(ASSIGNMENT)
Each line of the listing below that includes "horizontal" should be reported.

(ENTRIES SHOWN)
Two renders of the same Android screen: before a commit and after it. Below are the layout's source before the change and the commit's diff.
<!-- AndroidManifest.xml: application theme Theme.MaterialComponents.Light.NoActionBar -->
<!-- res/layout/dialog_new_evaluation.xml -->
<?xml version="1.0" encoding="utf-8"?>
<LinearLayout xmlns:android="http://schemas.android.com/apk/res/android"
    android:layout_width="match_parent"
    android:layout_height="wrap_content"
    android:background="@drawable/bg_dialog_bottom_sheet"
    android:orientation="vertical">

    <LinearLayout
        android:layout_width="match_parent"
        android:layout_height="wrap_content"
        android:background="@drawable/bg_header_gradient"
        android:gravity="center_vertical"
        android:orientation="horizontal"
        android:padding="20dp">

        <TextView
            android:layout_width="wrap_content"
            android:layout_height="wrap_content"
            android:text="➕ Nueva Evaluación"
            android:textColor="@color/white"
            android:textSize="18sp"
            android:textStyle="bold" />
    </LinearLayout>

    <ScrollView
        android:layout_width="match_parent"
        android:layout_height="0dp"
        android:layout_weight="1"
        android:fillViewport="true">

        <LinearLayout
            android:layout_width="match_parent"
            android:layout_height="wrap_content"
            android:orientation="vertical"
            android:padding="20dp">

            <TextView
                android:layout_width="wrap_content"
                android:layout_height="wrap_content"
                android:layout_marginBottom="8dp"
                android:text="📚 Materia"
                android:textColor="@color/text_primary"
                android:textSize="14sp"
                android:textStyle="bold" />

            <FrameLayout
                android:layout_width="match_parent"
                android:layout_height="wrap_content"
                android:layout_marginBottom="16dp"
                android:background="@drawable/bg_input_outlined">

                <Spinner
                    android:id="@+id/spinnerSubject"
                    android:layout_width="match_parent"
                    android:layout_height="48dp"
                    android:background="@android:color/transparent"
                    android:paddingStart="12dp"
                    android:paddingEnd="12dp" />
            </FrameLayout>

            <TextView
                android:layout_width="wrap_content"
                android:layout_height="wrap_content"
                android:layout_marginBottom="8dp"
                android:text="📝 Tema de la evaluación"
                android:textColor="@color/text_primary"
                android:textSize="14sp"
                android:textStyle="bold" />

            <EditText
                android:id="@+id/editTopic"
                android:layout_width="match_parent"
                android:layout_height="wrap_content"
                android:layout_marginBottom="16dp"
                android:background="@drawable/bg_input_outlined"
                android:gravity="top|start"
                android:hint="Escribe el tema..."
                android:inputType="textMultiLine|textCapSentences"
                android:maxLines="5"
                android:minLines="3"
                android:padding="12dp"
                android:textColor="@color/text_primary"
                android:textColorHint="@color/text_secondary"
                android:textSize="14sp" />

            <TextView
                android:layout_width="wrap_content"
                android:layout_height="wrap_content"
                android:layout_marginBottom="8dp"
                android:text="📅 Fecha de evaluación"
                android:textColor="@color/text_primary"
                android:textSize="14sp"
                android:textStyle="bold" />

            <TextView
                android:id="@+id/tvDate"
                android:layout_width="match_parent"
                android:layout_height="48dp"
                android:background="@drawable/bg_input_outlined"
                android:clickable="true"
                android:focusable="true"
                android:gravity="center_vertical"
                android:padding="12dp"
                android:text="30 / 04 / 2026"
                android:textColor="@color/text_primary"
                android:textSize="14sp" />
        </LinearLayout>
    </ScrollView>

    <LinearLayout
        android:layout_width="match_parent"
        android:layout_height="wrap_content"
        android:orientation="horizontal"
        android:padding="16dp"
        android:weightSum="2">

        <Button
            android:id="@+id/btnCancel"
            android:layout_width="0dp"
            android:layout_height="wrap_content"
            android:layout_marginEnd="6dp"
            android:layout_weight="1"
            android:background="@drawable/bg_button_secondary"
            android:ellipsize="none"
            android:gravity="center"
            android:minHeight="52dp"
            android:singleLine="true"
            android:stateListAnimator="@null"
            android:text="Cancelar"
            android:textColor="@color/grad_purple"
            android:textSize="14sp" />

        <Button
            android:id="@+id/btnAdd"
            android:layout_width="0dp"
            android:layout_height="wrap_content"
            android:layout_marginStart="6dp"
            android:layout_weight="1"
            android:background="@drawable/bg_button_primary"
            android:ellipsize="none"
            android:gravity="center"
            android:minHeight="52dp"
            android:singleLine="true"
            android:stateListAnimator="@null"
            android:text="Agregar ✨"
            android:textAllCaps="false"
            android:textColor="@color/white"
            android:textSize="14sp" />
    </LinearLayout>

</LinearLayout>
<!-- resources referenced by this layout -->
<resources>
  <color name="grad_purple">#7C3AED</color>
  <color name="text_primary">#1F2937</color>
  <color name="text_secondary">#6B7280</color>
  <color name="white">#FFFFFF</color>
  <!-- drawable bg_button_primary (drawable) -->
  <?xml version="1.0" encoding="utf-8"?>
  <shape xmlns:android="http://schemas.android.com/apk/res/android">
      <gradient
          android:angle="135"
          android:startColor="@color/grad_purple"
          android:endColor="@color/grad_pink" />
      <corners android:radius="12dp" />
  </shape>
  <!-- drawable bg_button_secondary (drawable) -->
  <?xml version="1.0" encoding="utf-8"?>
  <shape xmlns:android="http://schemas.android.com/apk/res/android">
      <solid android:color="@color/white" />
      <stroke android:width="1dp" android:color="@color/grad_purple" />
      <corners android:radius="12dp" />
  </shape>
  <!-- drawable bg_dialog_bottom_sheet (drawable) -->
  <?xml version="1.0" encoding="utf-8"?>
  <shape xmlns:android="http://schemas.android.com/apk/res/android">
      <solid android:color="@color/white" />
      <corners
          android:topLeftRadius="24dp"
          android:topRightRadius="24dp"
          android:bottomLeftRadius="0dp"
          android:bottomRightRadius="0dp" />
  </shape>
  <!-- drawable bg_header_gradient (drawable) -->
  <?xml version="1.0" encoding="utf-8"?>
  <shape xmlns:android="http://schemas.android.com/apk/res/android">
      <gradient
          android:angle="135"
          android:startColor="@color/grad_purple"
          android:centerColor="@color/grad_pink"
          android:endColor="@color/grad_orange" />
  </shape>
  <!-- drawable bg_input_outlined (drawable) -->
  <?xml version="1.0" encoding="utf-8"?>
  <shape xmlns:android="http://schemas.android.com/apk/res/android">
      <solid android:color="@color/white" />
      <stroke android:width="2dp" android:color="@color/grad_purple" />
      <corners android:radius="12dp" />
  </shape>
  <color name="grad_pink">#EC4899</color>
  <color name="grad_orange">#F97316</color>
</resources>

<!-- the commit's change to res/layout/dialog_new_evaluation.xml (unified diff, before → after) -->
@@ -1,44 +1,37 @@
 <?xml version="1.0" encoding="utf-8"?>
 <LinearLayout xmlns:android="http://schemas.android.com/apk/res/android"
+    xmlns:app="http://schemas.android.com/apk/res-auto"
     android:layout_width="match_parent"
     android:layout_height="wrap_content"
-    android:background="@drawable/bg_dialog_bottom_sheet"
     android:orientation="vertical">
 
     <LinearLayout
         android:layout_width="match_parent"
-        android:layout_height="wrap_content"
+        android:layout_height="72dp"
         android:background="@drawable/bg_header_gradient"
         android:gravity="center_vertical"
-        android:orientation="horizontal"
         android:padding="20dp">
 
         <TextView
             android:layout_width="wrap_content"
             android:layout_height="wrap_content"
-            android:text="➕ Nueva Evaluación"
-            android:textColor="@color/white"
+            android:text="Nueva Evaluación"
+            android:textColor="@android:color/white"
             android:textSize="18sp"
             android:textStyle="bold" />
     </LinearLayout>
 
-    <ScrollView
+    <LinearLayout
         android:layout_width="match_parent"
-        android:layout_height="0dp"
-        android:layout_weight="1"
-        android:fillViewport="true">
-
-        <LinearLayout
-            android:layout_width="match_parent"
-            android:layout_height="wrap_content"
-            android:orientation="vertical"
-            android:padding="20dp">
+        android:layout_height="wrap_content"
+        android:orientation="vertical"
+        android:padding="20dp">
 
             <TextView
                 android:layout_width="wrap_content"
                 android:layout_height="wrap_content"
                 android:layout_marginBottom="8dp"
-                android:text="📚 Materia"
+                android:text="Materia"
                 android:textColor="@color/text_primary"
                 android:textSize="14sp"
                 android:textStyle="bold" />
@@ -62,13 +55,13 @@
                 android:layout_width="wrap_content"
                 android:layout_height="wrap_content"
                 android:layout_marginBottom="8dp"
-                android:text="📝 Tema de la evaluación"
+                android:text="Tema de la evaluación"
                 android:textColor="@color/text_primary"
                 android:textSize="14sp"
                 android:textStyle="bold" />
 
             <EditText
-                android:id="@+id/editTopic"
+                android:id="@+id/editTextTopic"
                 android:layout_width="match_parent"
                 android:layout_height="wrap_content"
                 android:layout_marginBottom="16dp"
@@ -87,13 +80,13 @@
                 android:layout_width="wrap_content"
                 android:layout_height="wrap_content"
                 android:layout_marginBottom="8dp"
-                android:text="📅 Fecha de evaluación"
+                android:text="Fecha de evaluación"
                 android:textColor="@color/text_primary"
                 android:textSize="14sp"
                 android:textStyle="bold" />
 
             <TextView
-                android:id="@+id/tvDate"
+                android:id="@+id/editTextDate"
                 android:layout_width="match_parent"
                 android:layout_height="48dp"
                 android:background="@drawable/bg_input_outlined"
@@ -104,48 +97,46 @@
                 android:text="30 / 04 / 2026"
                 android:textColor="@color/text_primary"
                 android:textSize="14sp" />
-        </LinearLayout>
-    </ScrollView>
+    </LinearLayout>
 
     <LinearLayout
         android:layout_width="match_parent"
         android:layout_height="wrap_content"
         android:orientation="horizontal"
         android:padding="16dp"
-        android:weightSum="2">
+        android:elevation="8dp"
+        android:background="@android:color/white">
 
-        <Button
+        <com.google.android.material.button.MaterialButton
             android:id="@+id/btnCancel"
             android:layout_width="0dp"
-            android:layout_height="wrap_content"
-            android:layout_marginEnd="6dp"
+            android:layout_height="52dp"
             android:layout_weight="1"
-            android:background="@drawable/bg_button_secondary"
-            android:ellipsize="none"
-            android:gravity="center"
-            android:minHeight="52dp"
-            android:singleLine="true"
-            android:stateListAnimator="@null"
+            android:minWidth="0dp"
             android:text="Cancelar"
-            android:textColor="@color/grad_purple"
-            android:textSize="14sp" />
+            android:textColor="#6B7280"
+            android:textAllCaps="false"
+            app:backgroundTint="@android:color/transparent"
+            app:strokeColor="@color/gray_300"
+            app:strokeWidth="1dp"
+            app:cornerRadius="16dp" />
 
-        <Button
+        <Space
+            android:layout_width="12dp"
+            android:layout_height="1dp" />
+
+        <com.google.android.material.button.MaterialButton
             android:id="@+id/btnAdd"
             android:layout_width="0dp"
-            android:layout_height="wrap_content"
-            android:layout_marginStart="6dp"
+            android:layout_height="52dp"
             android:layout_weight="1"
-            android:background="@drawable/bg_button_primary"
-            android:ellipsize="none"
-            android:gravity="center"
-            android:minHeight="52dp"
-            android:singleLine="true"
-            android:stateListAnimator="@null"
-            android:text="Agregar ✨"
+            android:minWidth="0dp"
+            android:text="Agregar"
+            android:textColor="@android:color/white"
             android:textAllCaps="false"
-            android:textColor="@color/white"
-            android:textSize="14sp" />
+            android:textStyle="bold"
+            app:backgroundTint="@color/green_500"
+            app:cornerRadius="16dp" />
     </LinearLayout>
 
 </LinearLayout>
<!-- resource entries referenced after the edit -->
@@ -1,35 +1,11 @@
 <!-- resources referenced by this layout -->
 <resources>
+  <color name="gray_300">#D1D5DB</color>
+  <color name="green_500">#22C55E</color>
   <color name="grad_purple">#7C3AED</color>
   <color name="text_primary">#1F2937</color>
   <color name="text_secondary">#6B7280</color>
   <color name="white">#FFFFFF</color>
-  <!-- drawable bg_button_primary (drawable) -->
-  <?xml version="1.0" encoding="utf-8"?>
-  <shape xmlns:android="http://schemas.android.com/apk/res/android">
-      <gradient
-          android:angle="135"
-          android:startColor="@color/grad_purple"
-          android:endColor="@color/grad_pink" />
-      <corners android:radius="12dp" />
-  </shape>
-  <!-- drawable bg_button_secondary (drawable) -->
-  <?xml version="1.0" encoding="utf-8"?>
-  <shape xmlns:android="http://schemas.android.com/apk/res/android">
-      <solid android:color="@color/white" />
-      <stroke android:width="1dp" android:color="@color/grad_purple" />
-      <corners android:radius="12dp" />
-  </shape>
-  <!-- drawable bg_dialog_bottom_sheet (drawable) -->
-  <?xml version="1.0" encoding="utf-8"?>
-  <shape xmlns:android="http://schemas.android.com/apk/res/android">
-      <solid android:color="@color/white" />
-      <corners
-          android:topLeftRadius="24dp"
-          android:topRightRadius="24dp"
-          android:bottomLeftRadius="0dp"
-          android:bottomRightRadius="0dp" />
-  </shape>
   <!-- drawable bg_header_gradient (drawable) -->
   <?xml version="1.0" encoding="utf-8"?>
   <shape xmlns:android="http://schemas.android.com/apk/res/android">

--

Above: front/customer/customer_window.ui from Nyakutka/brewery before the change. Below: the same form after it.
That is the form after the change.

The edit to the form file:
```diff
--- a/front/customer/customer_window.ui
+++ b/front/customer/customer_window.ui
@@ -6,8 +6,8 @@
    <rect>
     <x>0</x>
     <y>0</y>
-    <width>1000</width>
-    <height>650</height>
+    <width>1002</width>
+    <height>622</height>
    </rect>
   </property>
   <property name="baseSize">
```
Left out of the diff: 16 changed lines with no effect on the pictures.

(TASK OUTPUT)
        android:orientation="horizontal"
        android:orientation="horizontal"
-        android:orientation="horizontal"
         android:orientation="horizontal"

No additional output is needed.